WORK INSTRUCTIONS:
Please write out all the data exactly as shown.

[Edit difference data]
>>

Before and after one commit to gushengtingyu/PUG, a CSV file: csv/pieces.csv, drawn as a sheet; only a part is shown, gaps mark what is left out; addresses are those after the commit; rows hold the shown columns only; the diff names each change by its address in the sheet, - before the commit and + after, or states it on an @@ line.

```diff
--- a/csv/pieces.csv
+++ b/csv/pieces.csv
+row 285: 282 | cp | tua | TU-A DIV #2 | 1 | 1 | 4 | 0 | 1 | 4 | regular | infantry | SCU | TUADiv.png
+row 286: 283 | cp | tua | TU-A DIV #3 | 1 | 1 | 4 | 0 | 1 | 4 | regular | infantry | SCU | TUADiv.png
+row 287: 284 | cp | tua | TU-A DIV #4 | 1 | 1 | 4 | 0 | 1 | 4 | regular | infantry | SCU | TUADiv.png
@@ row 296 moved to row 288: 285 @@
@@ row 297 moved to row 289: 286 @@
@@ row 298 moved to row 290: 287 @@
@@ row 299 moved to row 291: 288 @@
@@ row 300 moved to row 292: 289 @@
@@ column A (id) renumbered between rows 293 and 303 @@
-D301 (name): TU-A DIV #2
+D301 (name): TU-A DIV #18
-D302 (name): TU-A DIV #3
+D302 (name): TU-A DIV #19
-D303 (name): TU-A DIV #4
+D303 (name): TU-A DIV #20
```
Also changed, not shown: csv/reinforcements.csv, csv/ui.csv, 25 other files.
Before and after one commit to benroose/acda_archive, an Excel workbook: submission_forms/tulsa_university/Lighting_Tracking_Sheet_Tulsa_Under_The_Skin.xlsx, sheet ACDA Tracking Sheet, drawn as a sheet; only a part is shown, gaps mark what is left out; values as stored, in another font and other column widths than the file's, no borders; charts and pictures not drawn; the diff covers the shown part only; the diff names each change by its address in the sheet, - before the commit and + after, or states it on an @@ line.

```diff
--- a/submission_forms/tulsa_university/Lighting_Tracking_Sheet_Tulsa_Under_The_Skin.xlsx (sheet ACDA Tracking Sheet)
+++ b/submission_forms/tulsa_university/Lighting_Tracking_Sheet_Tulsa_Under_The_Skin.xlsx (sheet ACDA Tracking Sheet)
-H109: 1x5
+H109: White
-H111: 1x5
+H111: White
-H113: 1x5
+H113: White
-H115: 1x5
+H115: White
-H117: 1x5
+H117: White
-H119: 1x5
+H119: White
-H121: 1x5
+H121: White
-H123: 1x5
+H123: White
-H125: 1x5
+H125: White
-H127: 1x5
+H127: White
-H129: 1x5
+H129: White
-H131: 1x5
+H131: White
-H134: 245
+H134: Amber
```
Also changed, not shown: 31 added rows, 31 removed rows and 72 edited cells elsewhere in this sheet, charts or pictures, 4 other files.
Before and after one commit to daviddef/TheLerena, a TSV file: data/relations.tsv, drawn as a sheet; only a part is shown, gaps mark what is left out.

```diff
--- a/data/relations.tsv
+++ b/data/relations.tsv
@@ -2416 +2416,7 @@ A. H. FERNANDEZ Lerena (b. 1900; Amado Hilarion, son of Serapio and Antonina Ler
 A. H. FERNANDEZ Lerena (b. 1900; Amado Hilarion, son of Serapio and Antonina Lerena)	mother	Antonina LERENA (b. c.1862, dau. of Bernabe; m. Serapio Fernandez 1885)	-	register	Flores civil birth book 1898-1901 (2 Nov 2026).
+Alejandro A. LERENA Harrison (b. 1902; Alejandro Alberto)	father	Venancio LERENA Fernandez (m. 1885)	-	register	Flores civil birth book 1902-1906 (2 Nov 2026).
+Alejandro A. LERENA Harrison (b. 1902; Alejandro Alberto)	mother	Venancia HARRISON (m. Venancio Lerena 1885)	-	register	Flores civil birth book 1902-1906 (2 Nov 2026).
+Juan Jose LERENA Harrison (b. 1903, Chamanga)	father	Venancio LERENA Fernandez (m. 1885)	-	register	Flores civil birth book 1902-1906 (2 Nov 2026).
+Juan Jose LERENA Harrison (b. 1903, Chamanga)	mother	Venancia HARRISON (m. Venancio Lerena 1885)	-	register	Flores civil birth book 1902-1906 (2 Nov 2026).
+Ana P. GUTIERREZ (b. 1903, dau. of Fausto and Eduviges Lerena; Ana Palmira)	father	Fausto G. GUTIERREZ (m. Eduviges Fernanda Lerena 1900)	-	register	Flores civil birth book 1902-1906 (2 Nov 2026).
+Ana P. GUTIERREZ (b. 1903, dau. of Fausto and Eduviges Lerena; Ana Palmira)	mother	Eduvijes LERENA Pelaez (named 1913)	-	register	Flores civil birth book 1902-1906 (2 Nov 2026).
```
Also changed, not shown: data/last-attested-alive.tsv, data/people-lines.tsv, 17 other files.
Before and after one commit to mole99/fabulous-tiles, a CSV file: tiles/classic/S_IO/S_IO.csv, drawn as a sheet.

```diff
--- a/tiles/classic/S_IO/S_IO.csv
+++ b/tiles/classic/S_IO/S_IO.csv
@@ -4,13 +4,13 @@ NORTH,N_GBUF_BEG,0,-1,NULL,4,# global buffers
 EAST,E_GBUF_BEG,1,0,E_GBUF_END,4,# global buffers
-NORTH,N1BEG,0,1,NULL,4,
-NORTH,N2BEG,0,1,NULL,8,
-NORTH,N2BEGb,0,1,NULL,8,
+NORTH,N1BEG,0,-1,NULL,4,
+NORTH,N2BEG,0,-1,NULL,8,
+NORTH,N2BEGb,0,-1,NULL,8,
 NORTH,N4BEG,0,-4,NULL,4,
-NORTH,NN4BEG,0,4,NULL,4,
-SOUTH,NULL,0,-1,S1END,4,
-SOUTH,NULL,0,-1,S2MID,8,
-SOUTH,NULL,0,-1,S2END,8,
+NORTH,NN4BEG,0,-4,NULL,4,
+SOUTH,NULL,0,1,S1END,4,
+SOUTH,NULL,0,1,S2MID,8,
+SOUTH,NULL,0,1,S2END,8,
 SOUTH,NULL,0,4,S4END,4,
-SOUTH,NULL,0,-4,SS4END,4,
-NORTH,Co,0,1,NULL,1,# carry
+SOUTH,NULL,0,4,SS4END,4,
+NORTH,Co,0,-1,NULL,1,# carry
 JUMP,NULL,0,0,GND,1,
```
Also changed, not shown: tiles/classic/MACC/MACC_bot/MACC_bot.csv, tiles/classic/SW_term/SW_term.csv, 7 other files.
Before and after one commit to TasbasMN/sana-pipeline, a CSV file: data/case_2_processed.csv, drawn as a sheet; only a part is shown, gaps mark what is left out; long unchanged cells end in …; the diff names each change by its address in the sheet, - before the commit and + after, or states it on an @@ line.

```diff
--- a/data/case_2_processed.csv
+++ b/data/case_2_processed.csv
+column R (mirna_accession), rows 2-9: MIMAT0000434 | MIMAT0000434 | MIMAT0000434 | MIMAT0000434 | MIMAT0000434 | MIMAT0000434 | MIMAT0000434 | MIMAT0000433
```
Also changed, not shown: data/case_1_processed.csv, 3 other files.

<<

OUTPUT FOR THIS EXERCISE:
Before and after one commit to gushengtingyu/PUG, a CSV file: csv/pieces.csv, drawn as a sheet; only a part is shown, gaps mark what is left out; addresses are those after the commit; rows hold the shown columns only; the diff names each change by its address in the sheet, - before the commit and + after, or states it on an @@ line.

```diff
--- a/csv/pieces.csv
+++ b/csv/pieces.csv
+row 285: 282 | cp | tua | TU-A DIV #2 | 1 | 1 | 4 | 0 | 1 | 4 | regular | infantry | SCU | TUADiv.png
+row 286: 283 | cp | tua | TU-A DIV #3 | 1 | 1 | 4 | 0 | 1 | 4 | regular | infantry | SCU | TUADiv.png
+row 287: 284 | cp | tua | TU-A DIV #4 | 1 | 1 | 4 | 0 | 1 | 4 | regular | infantry | SCU | TUADiv.png
@@ row 296 moved to row 288: 285 @@
@@ row 297 moved to row 289: 286 @@
@@ row 298 moved to row 290: 287 @@
@@ row 299 moved to row 291: 288 @@
@@ row 300 moved to row 292: 289 @@
@@ column A (id) renumbered between rows 293 and 303 @@
-D301 (name): TU-A DIV #2
+D301 (name): TU-A DIV #18
-D302 (name): TU-A DIV #3
+D302 (name): TU-A DIV #19
-D303 (name): TU-A DIV #4
+D303 (name): TU-A DIV #20
```
Also changed, not shown: csv/reinforcements.csv, csv/ui.csv, 25 other files.
Before and after one commit to benroose/acda_archive, an Excel workbook: submission_forms/tulsa_university/Lighting_Tracking_Sheet_Tulsa_Under_The_Skin.xlsx, sheet ACDA Tracking Sheet, drawn as a sheet; only a part is shown, gaps mark what is left out; values as stored, in another font and other column widths than the file's, no borders; charts and pictures not drawn; the diff covers the shown part only; the diff names each change by its address in the sheet, - before the commit and + after, or states it on an @@ line.

```diff
--- a/submission_forms/tulsa_university/Lighting_Tracking_Sheet_Tulsa_Under_The_Skin.xlsx (sheet ACDA Tracking Sheet)
+++ b/submission_forms/tulsa_university/Lighting_Tracking_Sheet_Tulsa_Under_The_Skin.xlsx (sheet ACDA Tracking Sheet)
-H109: 1x5
+H109: White
-H111: 1x5
+H111: White
-H113: 1x5
+H113: White
-H115: 1x5
+H115: White
-H117: 1x5
+H117: White
-H119: 1x5
+H119: White
-H121: 1x5
+H121: White
-H123: 1x5
+H123: White
-H125: 1x5
+H125: White
-H127: 1x5
+H127: White
-H129: 1x5
+H129: White
-H131: 1x5
+H131: White
-H134: 245
+H134: Amber
```
Also changed, not shown: 31 added rows, 31 removed rows and 72 edited cells elsewhere in this sheet, charts or pictures, 4 other files.
Before and after one commit to daviddef/TheLerena, a TSV file: data/relations.tsv, drawn as a sheet; only a part is shown, gaps mark what is left out.

```diff
--- a/data/relations.tsv
+++ b/data/relations.tsv
@@ -2416 +2416,7 @@ A. H. FERNANDEZ Lerena (b. 1900; Amado Hilarion, son of Serapio and Antonina Ler
 A. H. FERNANDEZ Lerena (b. 1900; Amado Hilarion, son of Serapio and Antonina Lerena)	mother	Antonina LERENA (b. c.1862, dau. of Bernabe; m. Serapio Fernandez 1885)	-	register	Flores civil birth book 1898-1901 (2 Nov 2026).
+Alejandro A. LERENA Harrison (b. 1902; Alejandro Alberto)	father	Venancio LERENA Fernandez (m. 1885)	-	register	Flores civil birth book 1902-1906 (2 Nov 2026).
+Alejandro A. LERENA Harrison (b. 1902; Alejandro Alberto)	mother	Venancia HARRISON (m. Venancio Lerena 1885)	-	register	Flores civil birth book 1902-1906 (2 Nov 2026).
+Juan Jose LERENA Harrison (b. 1903, Chamanga)	father	Venancio LERENA Fernandez (m. 1885)	-	register	Flores civil birth book 1902-1906 (2 Nov 2026).
+Juan Jose LERENA Harrison (b. 1903, Chamanga)	mother	Venancia HARRISON (m. Venancio Lerena 1885)	-	register	Flores civil birth book 1902-1906 (2 Nov 2026).
+Ana P. GUTIERREZ (b. 1903, dau. of Fausto and Eduviges Lerena; Ana Palmira)	father	Fausto G. GUTIERREZ (m. Eduviges Fernanda Lerena 1900)	-	register	Flores civil birth book 1902-1906 (2 Nov 2026).
+Ana P. GUTIERREZ (b. 1903, dau. of Fausto and Eduviges Lerena; Ana Palmira)	mother	Eduvijes LERENA Pelaez (named 1913)	-	register	Flores civil birth book 1902-1906 (2 Nov 2026).
```
Also changed, not shown: data/last-attested-alive.tsv, data/people-lines.tsv, 17 other files.
Before and after one commit to mole99/fabulous-tiles, a CSV file: tiles/classic/S_IO/S_IO.csv, drawn as a sheet.

```diff
--- a/tiles/classic/S_IO/S_IO.csv
+++ b/tiles/classic/S_IO/S_IO.csv
@@ -4,13 +4,13 @@ NORTH,N_GBUF_BEG,0,-1,NULL,4,# global buffers
 EAST,E_GBUF_BEG,1,0,E_GBUF_END,4,# global buffers
-NORTH,N1BEG,0,1,NULL,4,
-NORTH,N2BEG,0,1,NULL,8,
-NORTH,N2BEGb,0,1,NULL,8,
+NORTH,N1BEG,0,-1,NULL,4,
+NORTH,N2BEG,0,-1,NULL,8,
+NORTH,N2BEGb,0,-1,NULL,8,
 NORTH,N4BEG,0,-4,NULL,4,
-NORTH,NN4BEG,0,4,NULL,4,
-SOUTH,NULL,0,-1,S1END,4,
-SOUTH,NULL,0,-1,S2MID,8,
-SOUTH,NULL,0,-1,S2END,8,
+NORTH,NN4BEG,0,-4,NULL,4,
+SOUTH,NULL,0,1,S1END,4,
+SOUTH,NULL,0,1,S2MID,8,
+SOUTH,NULL,0,1,S2END,8,
 SOUTH,NULL,0,4,S4END,4,
-SOUTH,NULL,0,-4,SS4END,4,
-NORTH,Co,0,1,NULL,1,# carry
+SOUTH,NULL,0,4,SS4END,4,
+NORTH,Co,0,-1,NULL,1,# carry
 JUMP,NULL,0,0,GND,1,
```
Also changed, not shown: tiles/classic/MACC/MACC_bot/MACC_bot.csv, tiles/classic/SW_term/SW_term.csv, 7 other files.
Before and after one commit to TasbasMN/sana-pipeline, a CSV file: data/case_2_processed.csv, drawn as a sheet; only a part is shown, gaps mark what is left out; long unchanged cells end in …; the diff names each change by its address in the sheet, - before the commit and + after, or states it on an @@ line.

```diff
--- a/data/case_2_processed.csv
+++ b/data/case_2_processed.csv
+column R (mirna_accession), rows 2-9: MIMAT0000434 | MIMAT0000434 | MIMAT0000434 | MIMAT0000434 | MIMAT0000434 | MIMAT0000434 | MIMAT0000434 | MIMAT0000433
```
Also changed, not shown: data/case_1_processed.csv, 3 other files.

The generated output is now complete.